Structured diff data

● ● ● ●

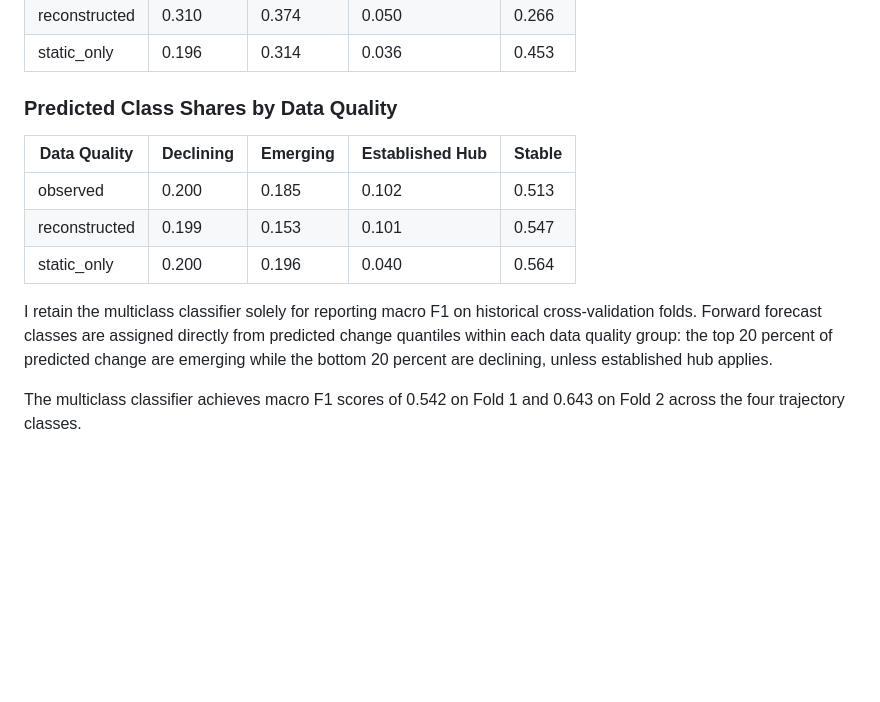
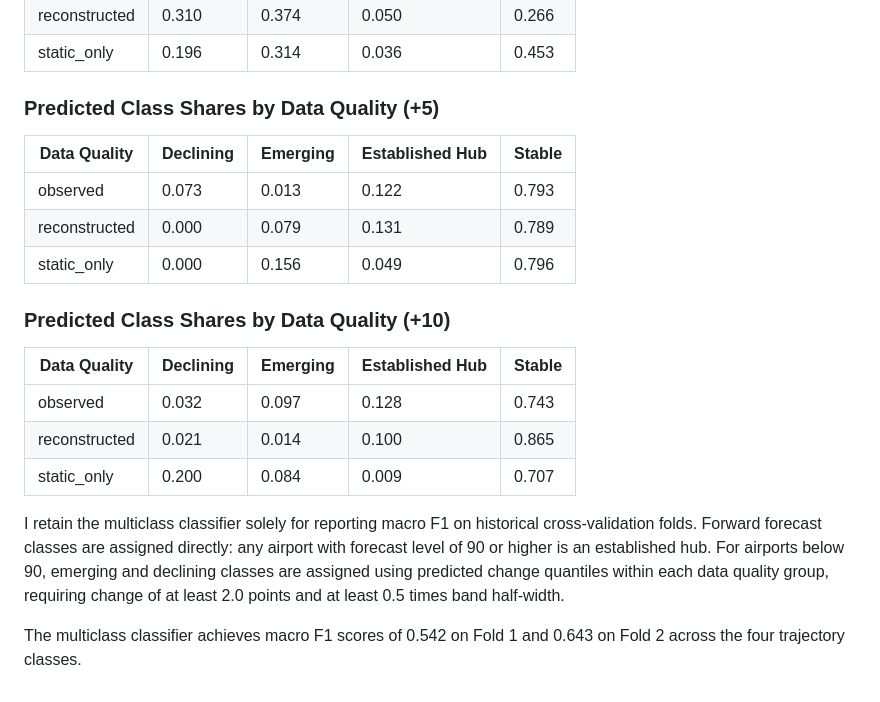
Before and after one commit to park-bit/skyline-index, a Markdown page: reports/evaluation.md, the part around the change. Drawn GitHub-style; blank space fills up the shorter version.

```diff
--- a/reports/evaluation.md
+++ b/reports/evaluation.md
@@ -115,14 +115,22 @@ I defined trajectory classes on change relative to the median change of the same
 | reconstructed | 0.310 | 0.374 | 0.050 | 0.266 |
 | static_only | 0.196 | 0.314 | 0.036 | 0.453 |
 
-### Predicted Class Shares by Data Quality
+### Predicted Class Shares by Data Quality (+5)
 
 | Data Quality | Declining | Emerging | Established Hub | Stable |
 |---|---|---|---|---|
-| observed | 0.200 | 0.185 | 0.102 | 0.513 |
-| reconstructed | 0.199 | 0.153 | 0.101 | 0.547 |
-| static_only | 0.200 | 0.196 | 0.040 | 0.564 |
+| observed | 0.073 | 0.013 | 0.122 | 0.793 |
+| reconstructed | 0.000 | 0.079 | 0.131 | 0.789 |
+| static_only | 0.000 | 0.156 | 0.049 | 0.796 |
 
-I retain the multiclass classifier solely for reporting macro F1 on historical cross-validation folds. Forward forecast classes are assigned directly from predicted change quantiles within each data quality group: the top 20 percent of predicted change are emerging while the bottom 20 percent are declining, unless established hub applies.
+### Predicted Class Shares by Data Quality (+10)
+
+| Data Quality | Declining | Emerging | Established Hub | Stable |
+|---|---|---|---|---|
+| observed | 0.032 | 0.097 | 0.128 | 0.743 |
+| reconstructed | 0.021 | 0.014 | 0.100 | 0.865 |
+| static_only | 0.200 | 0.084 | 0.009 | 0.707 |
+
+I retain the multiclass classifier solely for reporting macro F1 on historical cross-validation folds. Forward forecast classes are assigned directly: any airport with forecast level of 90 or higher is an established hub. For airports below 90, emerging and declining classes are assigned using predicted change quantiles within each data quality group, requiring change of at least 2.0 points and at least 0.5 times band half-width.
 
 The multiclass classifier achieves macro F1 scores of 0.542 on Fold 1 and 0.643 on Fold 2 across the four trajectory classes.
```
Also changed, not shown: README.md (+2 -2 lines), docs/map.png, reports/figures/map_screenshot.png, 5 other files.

● ● ● ●

▶ **Work request**
Could you find each line in the entries that contains the string "solely" and copy it?

▶ **The completed task**
-I retain the multiclass classifier solely for reporting macro F1 on historical cross-validation folds. Forward forecast classes are assigned directly from predicted change quantiles within each data quality group: the top 20 percent of predicted change are emerging while the bottom 20 percent are declining, unless established hub applies.
+I retain the multiclass classifier solely for reporting macro F1 on historical cross-validation folds. Forward forecast classes are assigned directly: any airport with forecast level of 90 or higher is an established hub. For airports below 90, emerging and declining classes are assigned using predicted change quantiles within each data quality group, requiring change of at least 2.0 points and at least 0.5 times band half-width.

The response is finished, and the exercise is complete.